21 CALJIC 15.58 – False Personation, endnote 2, above.
22 Palm Springs criminal defense attorney Michael Scafiddi is a former police officer who now uses that inside knowledge to help defend clients accused of violating California false personation and criminal fraud laws. He practices criminal defense primarily in San Bernardino and Riverside Counties, and makes appearances at the Murrieta Southwest Justice Center and in Banning, Fontana, Joshua Tree, Barstow, and Victorville.
23 Penal Code 148.9 PC – False representation of identity to peace officer; misdemeanor [related offense to false impersonation]. (“(a) Any person who falsely represents or identifies himself or herself as another person or as a fictitious person to any peace officer listed in Section 830.1 or 830.2, or subdivision (a) of Section 830.33, upon a lawful detention or arrest of the person, either to evade the process of the court, or to evade the proper identification of the person by the investigating officer is guilty of a misdemeanor.”)
25 Penal Code 532 PC – False pretenses; obtaining money, labor or property; punishment; evidence necessary to support conviction [could be charged along with false impersonation]. (“(a) Every person who knowingly and designedly, by any false or fraudulent representation or pretense, defrauds any other person of money, labor, or property, whether real or personal, or who causes or procures others to report falsely of his or her wealth or mercantile character, and by thus imposing upon any person obtains credit, and thereby fraudulently gets possession of money or property, or obtains the labor or service of another, is punishable in the same manner and to the same extent as for larceny of the money or property so obtained.”)

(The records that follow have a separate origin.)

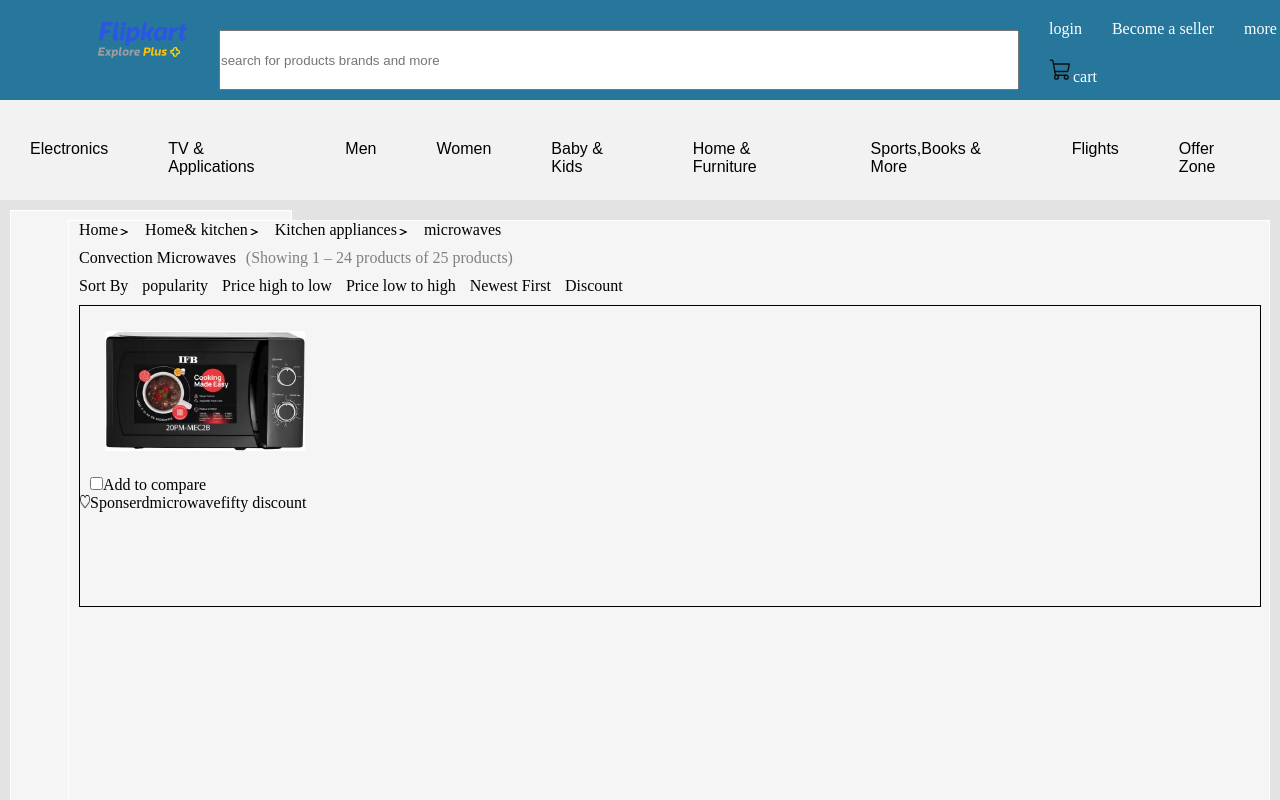
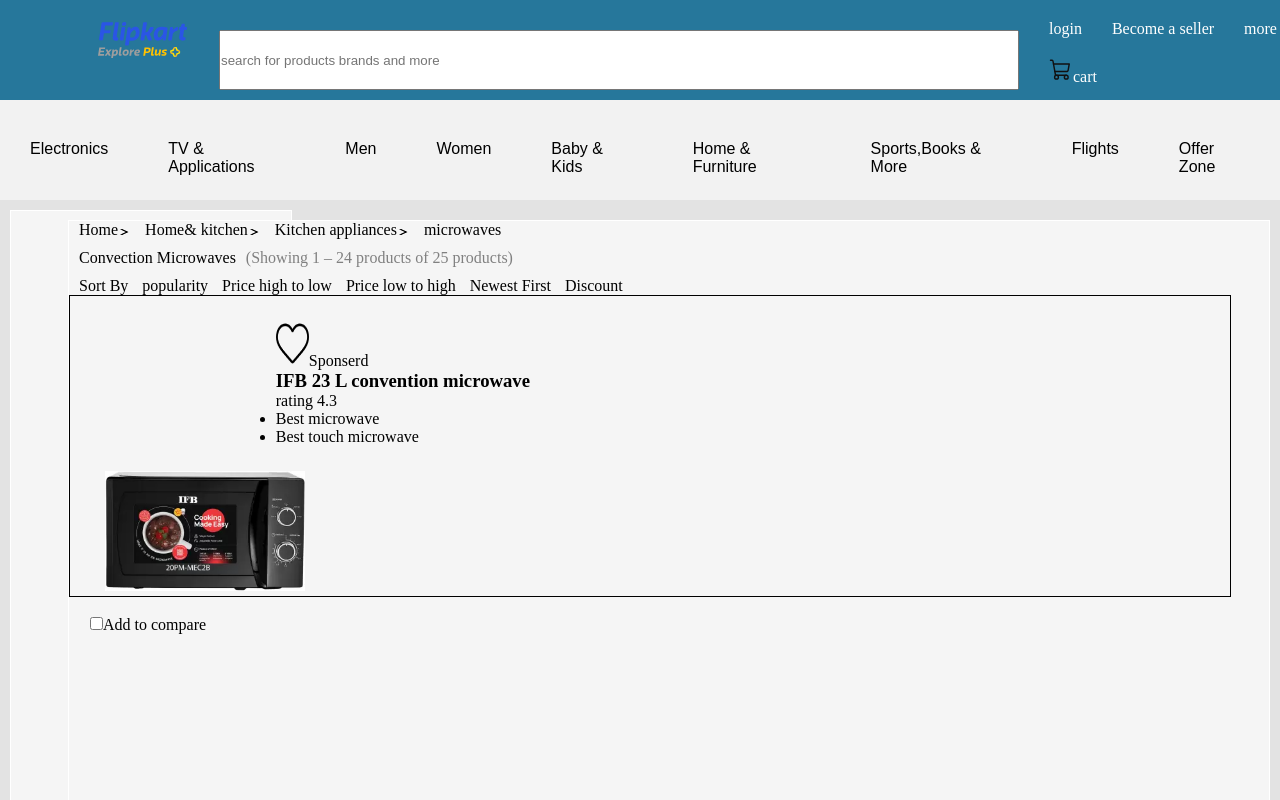
Before and after one commit to Shruti-1408/ProjectOne, a plain HTML site: page micro.html in a window 1280 px wide. Shown: the top 800 px of the page. Drawn offline with Linux system fonts and the light colour scheme.

Commit message:
update micro.html

```diff
--- a/micro.html
+++ b/micro.html
@@ -116,10 +116,19 @@
 		.part span:hover{
 					color:blue;
 				}
+		.cl{
+				height:300px;
+				width:1160px;
+				border:1px solid black;
+		}
+		.cll{
+				float:right;
+				margin-top:25px;
+				margin-right:700px;
+		}
 		.load{
-				width:1180px;
-				height:300px;
-				border:1px solid black;
+				width:280px;
+
 				margin:10px;
 		}
 		.loader img{
@@ -130,12 +139,7 @@
 		.check{
 				margin-left:10px;
 		}
-		.cl{
-				display:flex;
-		}
-		.input{
-				display:flex;
-		}
+
 
 
 		#left{
@@ -352,23 +356,30 @@
 					<span>Newest First</span>
 					<span>Discount</span>
 				</div>
-				<div class="load">
-					<div class="loader">
-						<img src="magn.webp">
+				<div class="cl">
+					<div class="cll">
+						<img src="heas.png"width="13%"height="15%">Sponserd
+						<h3>IFB 23 L convention microwave</h3>
+						<p>rating 4.3</p>
+						<ul>
+							<li>Best microwave</li>
+							<li>Best touch microwave</li>
+
+						</ul>
 					</div>
-					<div class="check">
-						<input type="checkbox">Add to compare
-					</div>
-					<div class="cl">
-						<div class="input">
-							<img src="heas.png"height="15px"width="10px">Sponserd
-							<p>microwave</p>
-							<p>fifty discount</p>
+					<div class="load">
+						<div class="loader">
+							<img src="magn.webp">
 						</div>
-					</div>
+						<div class="check">
+							<input type="checkbox">Add to compare
+						</div>
 
 
+
+					</div>
 				</div>
+
 
 
 
```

27 Penal Code 487 PC – “Grand theft” defined. (“Grand theft is theft committed in any of the following cases: (a) When the money, labor, or real or personal property taken is of a value exceeding nine hundred fifty dollars ($950), except as provided in subdivision (b). . . .”)
Penal Code 489 PC – Grand theft; punishment [could be in addition to punishment for Penal Code 529 false personation]. (“Grand theft is punishable as follows: . . . (c) In all other cases, by imprisonment in a county jail not exceeding one year or pursuant to subdivision (h) of Section 1170.”)
28 Penal Code 530.5 PC – Unauthorized use of personal identifying information of another person; attempt to obtain credit, goods, services, real property or medical information; commission of crime; punishment for first, subsequent or multiple offenses; sale of information; mail theft; liability of computer service or software providers [related offense to false impersonation]. (“(a) Every person who willfully obtains personal identifying information, as defined in subdivision (b) of Section 530.55, of another person, and uses that information for any unlawful purpose, including to obtain, or attempt to obtain, credit, goods, services, real property, or medical information without the consent of that person, is guilty of a public offense, and upon conviction therefor, shall be punished by a fine, by imprisonment in a county jail not to exceed one year, or by both a fine and imprisonment, or by imprisonment pursuant to subdivision (h) of Section 1170.”)